** RECORDS follows **

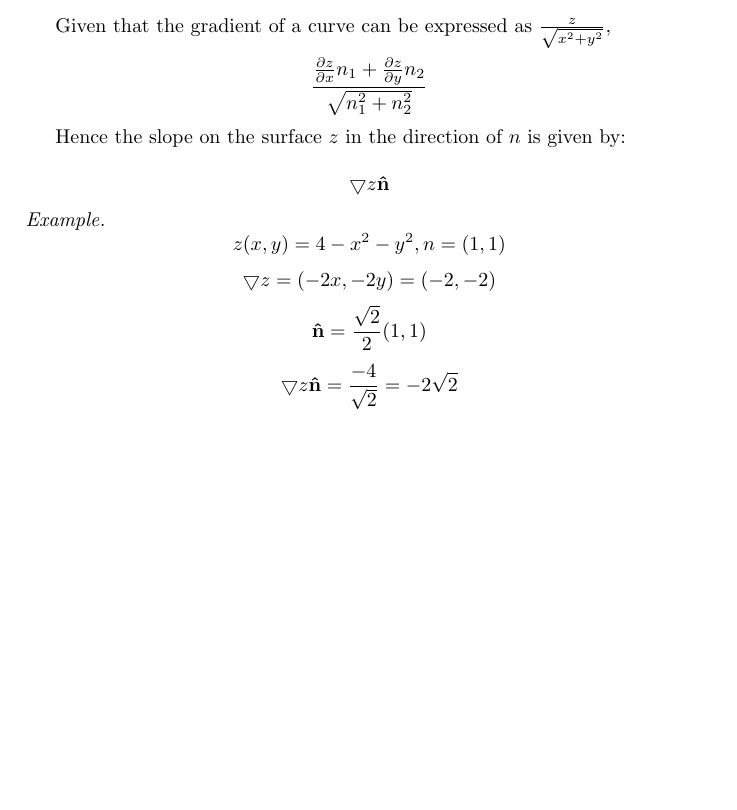
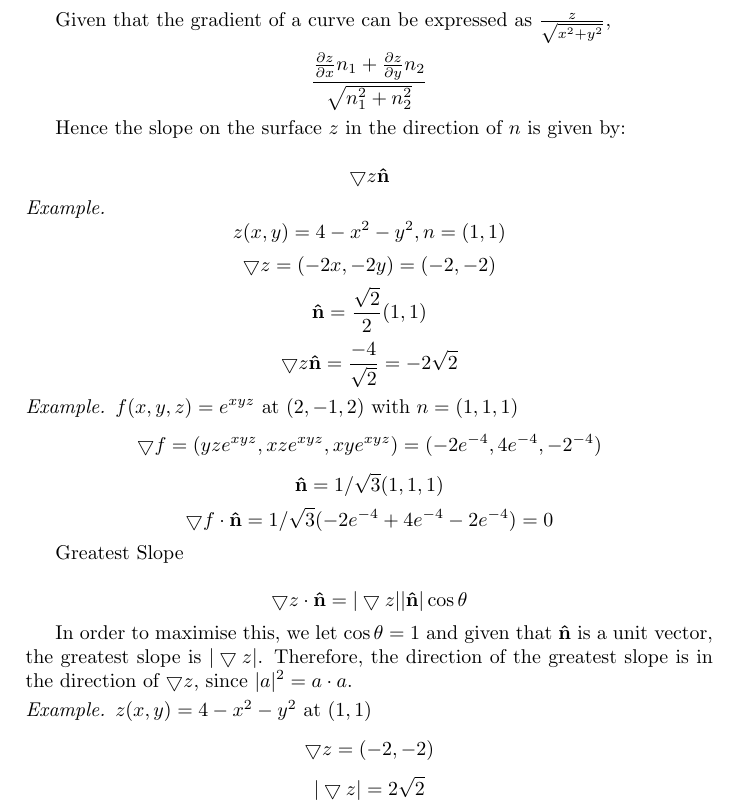
Before and after one commit to judgedreads/maths, a LaTeX document (notes/vectors.tex): part of page 4 of 4, cut so that both start at the same text, the shorter picture padded with empty space. Compiled offline with pdfLaTeX.

Commit message:
more vectors notes
- another directional derivative example
- greatest slope definition and example

```diff
--- a/notes/vectors.tex
+++ b/notes/vectors.tex
@@ -237,4 +237,31 @@ Hence the slope on the surface $z$ in the direction of $n$ is given by:
 	\[ \bigtriangledown z \mathbf{\hat{n}} = \frac{-4}{\sqrt{2}}
 	   = -2 \sqrt{2} \]
 \end{ex}
+
+\begin{ex}
+	$f(x,y,z) = e^{xyz}$ at $(2,-1,2)$ with $n = (1,1,1)$
+	\[ \bigtriangledown f = (yze^{xyz}, xze^{xyz}, xye^{xyz})
+		= (-2e^{-4}, 4e^{-4}, -2^{-4}) \]
+	\[ \mathbf{\hat{n}} = 1/\sqrt{3}(1,1,1) \]
+	\[ \bigtriangledown f \cdot \mathbf{\hat{n}} = 1/\sqrt{3}(-2e^{-4} +
+	4e^{-4} - 2e^{-4}) = 0 \]
+\end{ex}
+
+Greatest Slope
+
+\[ \bigtriangledown z \cdot \mathbf{\hat{n}} = |\bigtriangledown
+z||\mathbf{\hat{n}}|\cos \theta \]
+
+In order to maximise this, we let $\cos \theta = 1$ and given that
+$\mathbf{\hat{n}}$ is a unit vector, the greatest slope is $|\bigtriangledown
+z|$. Therefore, the direction of the greatest slope is in the direction of
+$\bigtriangledown z$, since $|a|^2 = a \cdot a$.
+
+\begin{ex}
+	$z(x,y) = 4 - x^2 - y^2$ at $(1,1)$
+	\[ \bigtriangledown z = (-2,-2) \]
+	\[ |\bigtriangledown z| = 2\sqrt{2} \]
+\end{ex}
+
+
 \end{document}
```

** End of RECORDS **

**WHAT THIS TASK INVOLVES**
Leave the pictures out and print the records above exactly as they stand.

**RESULT**
Before and after one commit to judgedreads/maths, a LaTeX document (notes/vectors.tex): part of page 4 of 4, cut so that both start at the same text, the shorter picture padded with empty space. Compiled offline with pdfLaTeX.

Commit message:
more vectors notes
- another directional derivative example
- greatest slope definition and example

```diff
--- a/notes/vectors.tex
+++ b/notes/vectors.tex
@@ -237,4 +237,31 @@ Hence the slope on the surface $z$ in the direction of $n$ is given by:
 	\[ \bigtriangledown z \mathbf{\hat{n}} = \frac{-4}{\sqrt{2}}
 	   = -2 \sqrt{2} \]
 \end{ex}
+
+\begin{ex}
+	$f(x,y,z) = e^{xyz}$ at $(2,-1,2)$ with $n = (1,1,1)$
+	\[ \bigtriangledown f = (yze^{xyz}, xze^{xyz}, xye^{xyz})
+		= (-2e^{-4}, 4e^{-4}, -2^{-4}) \]
+	\[ \mathbf{\hat{n}} = 1/\sqrt{3}(1,1,1) \]
+	\[ \bigtriangledown f \cdot \mathbf{\hat{n}} = 1/\sqrt{3}(-2e^{-4} +
+	4e^{-4} - 2e^{-4}) = 0 \]
+\end{ex}
+
+Greatest Slope
+
+\[ \bigtriangledown z \cdot \mathbf{\hat{n}} = |\bigtriangledown
+z||\mathbf{\hat{n}}|\cos \theta \]
+
+In order to maximise this, we let $\cos \theta = 1$ and given that
+$\mathbf{\hat{n}}$ is a unit vector, the greatest slope is $|\bigtriangledown
+z|$. Therefore, the direction of the greatest slope is in the direction of
+$\bigtriangledown z$, since $|a|^2 = a \cdot a$.
+
+\begin{ex}
+	$z(x,y) = 4 - x^2 - y^2$ at $(1,1)$
+	\[ \bigtriangledown z = (-2,-2) \]
+	\[ |\bigtriangledown z| = 2\sqrt{2} \]
+\end{ex}
+
+
 \end{document}
```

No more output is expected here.